• **The data**:

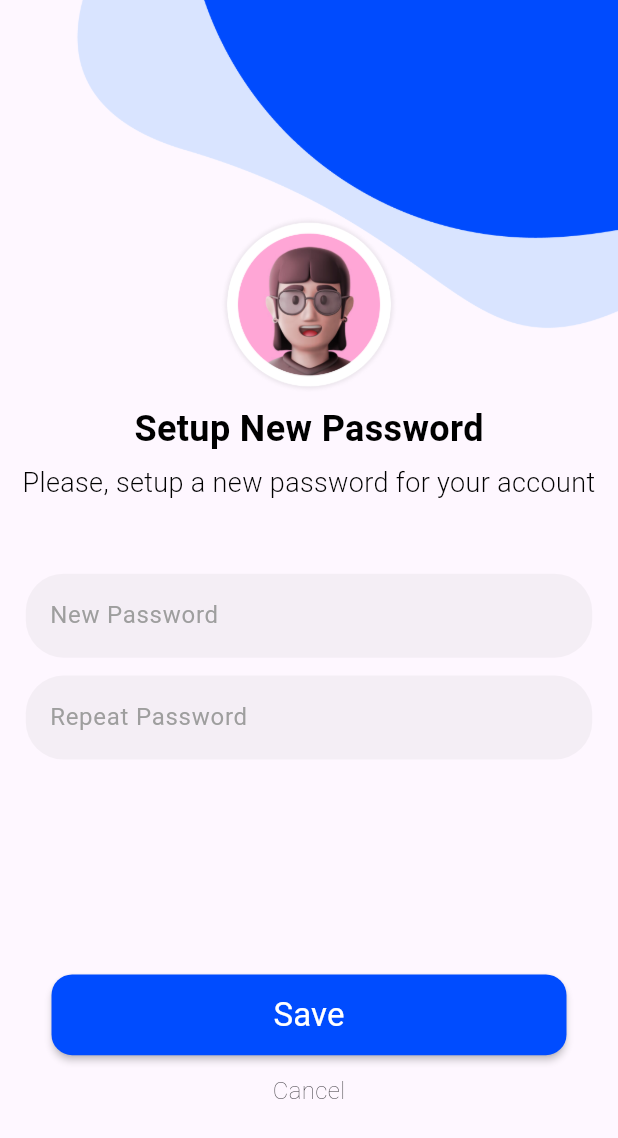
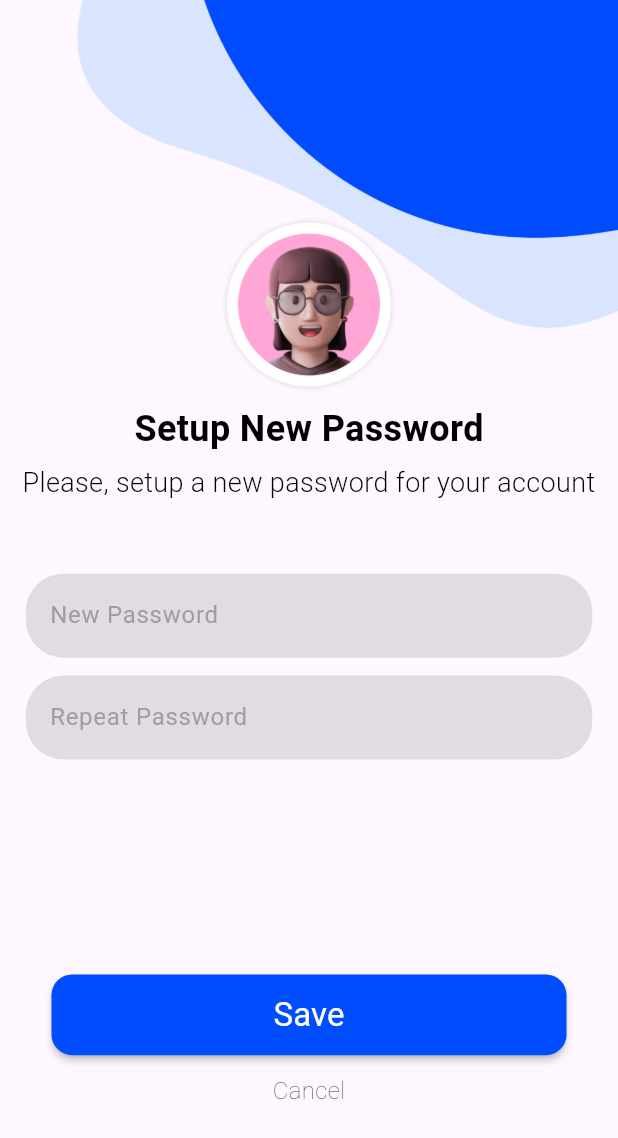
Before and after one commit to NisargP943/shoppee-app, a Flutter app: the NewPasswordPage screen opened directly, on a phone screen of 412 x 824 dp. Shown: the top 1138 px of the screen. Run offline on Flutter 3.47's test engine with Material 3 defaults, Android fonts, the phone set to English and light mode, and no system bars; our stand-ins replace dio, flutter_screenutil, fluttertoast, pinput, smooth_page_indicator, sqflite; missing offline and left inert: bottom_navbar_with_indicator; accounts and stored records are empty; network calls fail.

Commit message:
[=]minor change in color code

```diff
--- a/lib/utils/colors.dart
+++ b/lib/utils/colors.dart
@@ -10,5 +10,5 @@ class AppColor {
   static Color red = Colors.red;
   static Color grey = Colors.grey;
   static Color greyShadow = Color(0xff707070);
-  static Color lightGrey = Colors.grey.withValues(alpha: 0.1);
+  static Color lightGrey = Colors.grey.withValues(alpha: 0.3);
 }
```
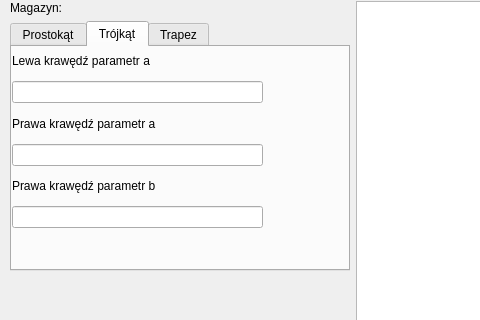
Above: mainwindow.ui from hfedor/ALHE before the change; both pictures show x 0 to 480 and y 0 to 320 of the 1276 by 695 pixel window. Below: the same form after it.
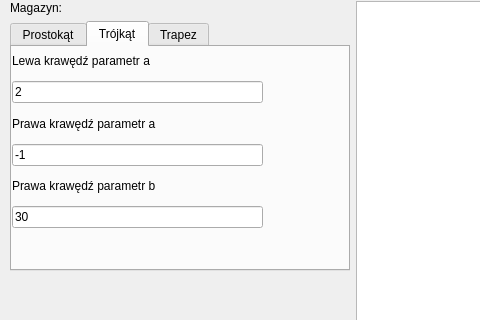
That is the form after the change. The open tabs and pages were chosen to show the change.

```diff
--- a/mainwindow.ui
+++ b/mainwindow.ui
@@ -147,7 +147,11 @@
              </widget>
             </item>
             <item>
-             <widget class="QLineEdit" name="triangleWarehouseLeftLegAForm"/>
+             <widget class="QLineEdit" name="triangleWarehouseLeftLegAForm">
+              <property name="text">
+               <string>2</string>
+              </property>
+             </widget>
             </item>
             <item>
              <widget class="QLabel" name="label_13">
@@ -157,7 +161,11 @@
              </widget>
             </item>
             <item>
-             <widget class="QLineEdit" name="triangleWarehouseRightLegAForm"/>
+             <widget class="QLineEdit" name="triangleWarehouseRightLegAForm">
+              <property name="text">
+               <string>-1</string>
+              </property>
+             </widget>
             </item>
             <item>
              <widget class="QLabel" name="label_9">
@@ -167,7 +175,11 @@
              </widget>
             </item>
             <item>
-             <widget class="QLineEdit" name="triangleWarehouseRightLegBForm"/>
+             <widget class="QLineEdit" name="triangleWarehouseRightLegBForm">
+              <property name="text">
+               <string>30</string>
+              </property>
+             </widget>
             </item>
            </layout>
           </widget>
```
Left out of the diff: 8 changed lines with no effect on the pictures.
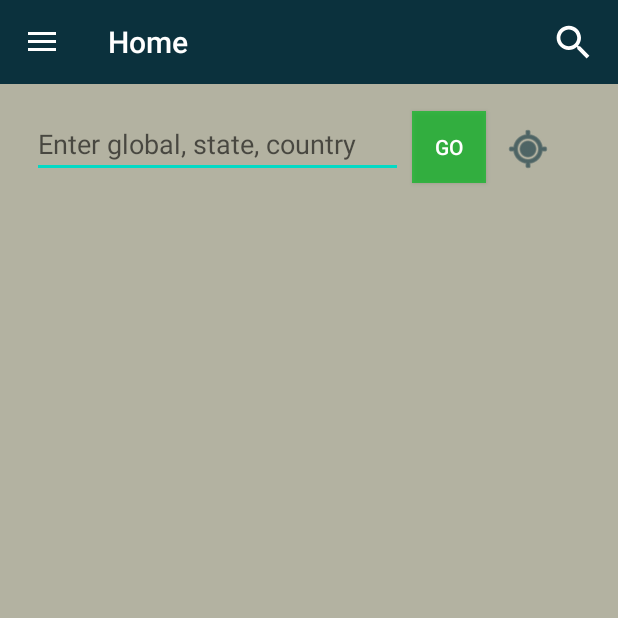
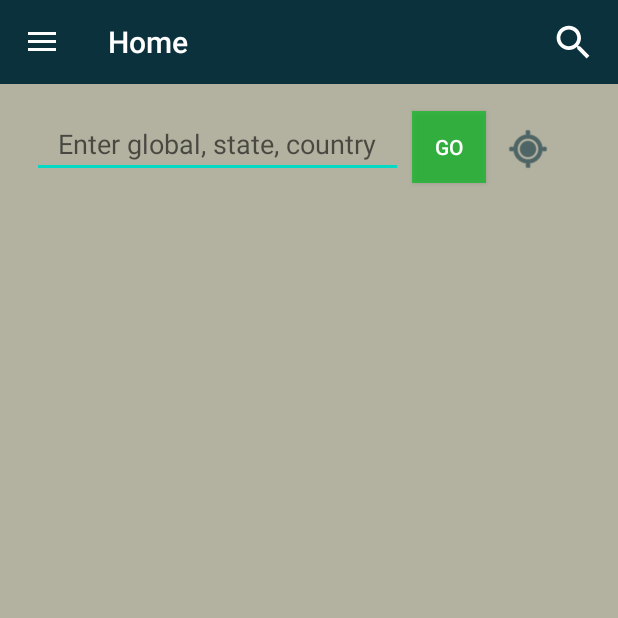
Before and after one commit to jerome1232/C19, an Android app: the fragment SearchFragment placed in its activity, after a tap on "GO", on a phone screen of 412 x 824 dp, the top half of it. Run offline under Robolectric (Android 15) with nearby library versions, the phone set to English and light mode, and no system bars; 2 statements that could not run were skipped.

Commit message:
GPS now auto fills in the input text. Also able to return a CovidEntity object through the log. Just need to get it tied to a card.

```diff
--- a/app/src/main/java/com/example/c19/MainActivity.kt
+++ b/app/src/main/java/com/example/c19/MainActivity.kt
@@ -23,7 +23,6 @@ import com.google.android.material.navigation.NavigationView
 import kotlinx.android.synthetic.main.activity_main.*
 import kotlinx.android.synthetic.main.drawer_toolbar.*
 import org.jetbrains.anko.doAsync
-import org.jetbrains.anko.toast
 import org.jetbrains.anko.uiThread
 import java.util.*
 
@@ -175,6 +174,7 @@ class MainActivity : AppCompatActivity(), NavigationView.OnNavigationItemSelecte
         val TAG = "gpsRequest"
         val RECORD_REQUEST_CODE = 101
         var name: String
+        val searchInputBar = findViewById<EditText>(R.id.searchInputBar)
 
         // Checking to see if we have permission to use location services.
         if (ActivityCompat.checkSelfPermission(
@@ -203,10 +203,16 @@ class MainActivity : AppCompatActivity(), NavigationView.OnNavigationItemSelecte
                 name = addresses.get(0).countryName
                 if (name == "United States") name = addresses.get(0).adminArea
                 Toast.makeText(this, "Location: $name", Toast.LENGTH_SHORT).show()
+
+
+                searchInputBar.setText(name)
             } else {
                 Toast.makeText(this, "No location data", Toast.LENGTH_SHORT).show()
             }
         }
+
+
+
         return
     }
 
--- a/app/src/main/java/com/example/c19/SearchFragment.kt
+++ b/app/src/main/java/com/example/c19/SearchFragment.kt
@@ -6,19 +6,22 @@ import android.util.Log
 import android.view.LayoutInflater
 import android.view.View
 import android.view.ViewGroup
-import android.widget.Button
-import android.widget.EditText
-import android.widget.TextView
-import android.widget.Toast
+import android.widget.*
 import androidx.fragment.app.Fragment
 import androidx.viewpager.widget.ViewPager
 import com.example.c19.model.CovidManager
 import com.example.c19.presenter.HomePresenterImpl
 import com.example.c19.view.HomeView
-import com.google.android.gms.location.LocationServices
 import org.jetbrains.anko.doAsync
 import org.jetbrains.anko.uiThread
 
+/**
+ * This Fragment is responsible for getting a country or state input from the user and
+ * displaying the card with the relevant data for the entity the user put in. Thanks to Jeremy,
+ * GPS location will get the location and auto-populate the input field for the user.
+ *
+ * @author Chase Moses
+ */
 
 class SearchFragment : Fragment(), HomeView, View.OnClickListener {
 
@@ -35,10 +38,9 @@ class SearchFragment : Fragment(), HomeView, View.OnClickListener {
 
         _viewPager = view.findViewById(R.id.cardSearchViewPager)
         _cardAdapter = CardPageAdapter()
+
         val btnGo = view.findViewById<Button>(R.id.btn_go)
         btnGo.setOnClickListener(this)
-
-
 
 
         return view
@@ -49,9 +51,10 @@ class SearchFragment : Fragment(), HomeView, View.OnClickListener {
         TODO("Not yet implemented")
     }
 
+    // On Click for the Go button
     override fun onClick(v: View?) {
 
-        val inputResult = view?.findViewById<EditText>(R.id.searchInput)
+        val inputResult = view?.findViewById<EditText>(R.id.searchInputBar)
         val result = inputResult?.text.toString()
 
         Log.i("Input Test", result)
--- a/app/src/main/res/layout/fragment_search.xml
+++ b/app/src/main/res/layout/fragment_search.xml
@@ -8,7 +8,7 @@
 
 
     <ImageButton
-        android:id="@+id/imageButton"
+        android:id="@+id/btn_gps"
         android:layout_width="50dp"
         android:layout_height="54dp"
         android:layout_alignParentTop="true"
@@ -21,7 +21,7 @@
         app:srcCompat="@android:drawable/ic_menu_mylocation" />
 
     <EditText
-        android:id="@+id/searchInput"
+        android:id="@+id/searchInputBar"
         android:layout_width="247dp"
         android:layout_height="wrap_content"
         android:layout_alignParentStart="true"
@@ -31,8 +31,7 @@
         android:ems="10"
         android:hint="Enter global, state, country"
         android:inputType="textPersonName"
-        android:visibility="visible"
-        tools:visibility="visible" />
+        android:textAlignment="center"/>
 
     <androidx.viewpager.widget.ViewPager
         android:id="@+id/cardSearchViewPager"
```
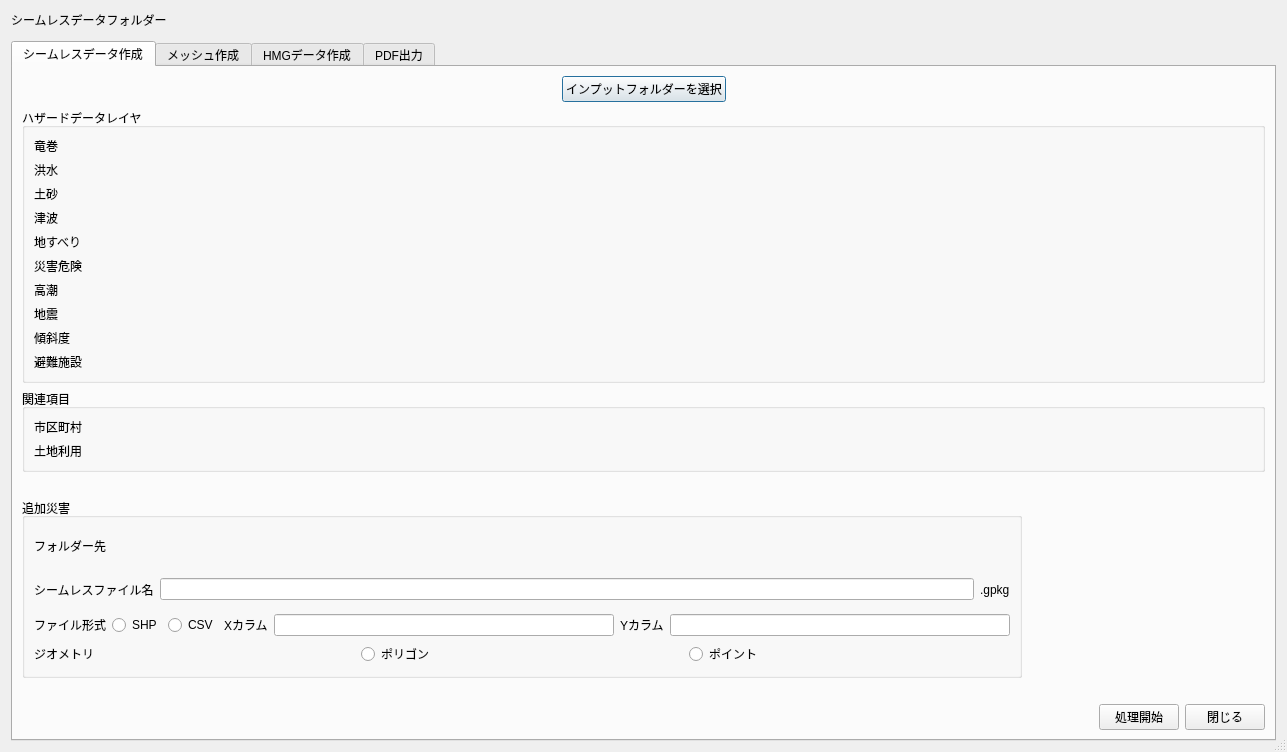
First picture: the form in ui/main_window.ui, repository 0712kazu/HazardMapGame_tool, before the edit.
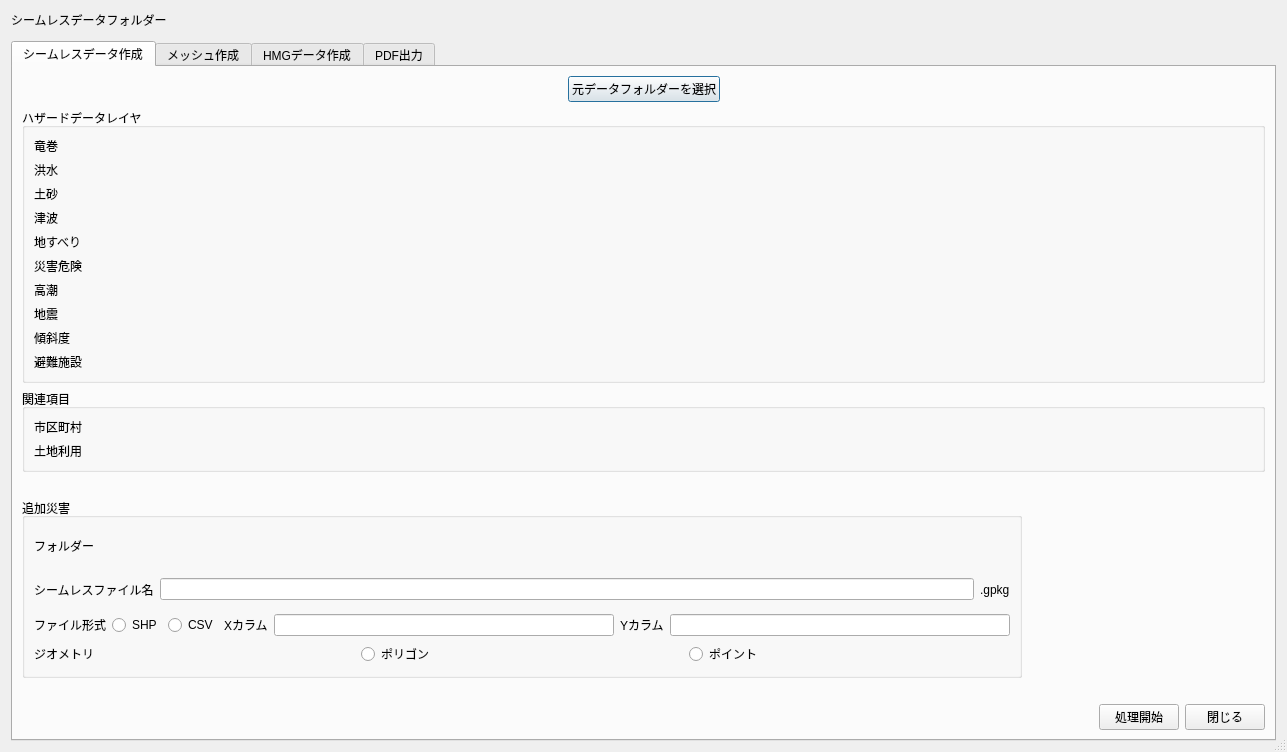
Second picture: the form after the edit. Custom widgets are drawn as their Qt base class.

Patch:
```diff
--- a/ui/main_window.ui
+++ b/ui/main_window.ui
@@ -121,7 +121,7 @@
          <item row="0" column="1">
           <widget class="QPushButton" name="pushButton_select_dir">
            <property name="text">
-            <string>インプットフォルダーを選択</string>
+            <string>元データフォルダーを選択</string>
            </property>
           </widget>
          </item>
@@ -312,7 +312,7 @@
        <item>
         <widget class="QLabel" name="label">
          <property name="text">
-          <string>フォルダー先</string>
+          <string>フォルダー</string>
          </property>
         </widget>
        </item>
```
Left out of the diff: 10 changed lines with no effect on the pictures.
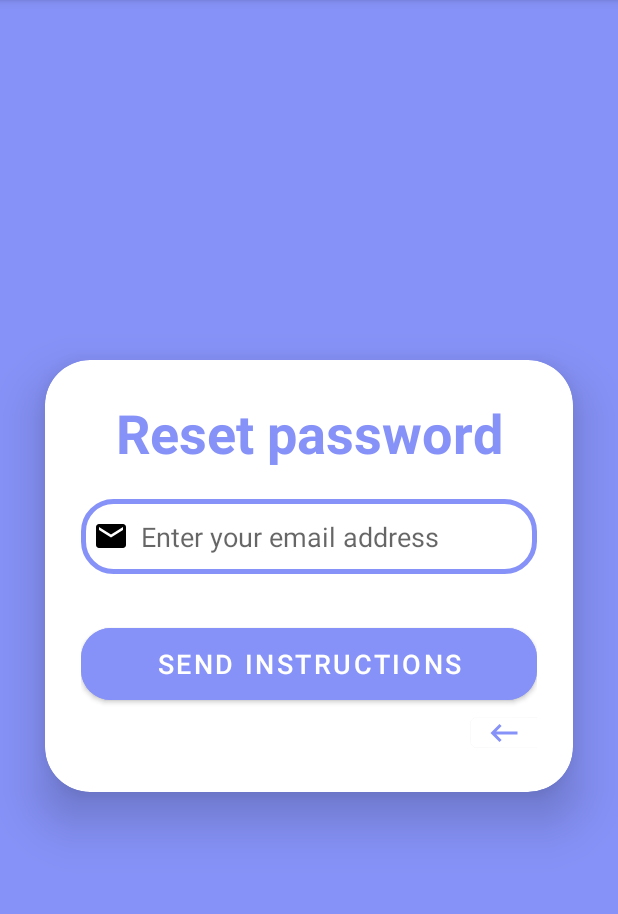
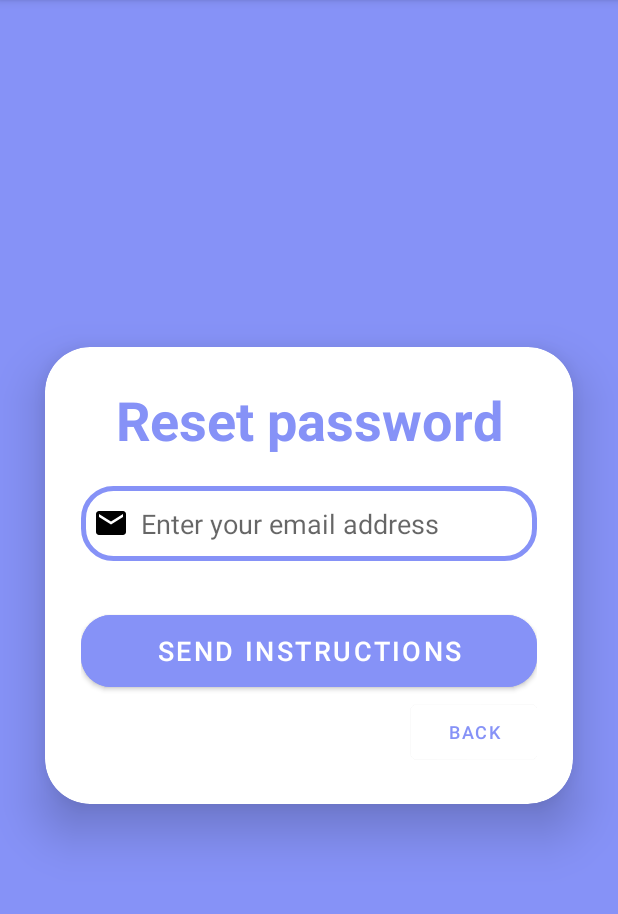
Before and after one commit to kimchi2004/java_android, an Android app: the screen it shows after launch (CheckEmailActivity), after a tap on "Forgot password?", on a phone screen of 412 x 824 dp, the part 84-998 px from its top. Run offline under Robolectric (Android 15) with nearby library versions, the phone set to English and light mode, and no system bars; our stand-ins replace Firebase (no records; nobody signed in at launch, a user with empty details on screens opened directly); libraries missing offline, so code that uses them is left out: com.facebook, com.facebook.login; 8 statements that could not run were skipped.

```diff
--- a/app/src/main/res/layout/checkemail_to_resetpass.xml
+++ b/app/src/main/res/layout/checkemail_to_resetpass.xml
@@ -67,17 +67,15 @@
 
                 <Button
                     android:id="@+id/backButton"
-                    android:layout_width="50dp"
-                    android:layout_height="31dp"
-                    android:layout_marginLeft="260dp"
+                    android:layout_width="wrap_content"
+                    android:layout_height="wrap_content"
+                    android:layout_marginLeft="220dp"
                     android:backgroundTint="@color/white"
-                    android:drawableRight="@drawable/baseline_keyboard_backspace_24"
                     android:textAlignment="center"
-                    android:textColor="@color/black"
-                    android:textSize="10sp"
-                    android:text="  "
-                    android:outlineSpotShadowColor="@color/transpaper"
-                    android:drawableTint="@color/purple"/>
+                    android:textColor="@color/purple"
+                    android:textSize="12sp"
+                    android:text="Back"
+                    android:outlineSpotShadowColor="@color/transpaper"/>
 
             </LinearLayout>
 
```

• **What you will do**:
Check each line above for the word "MainActivity". Then state how many lines contain it, and nothing more.

• **Solution to this exercise**:
4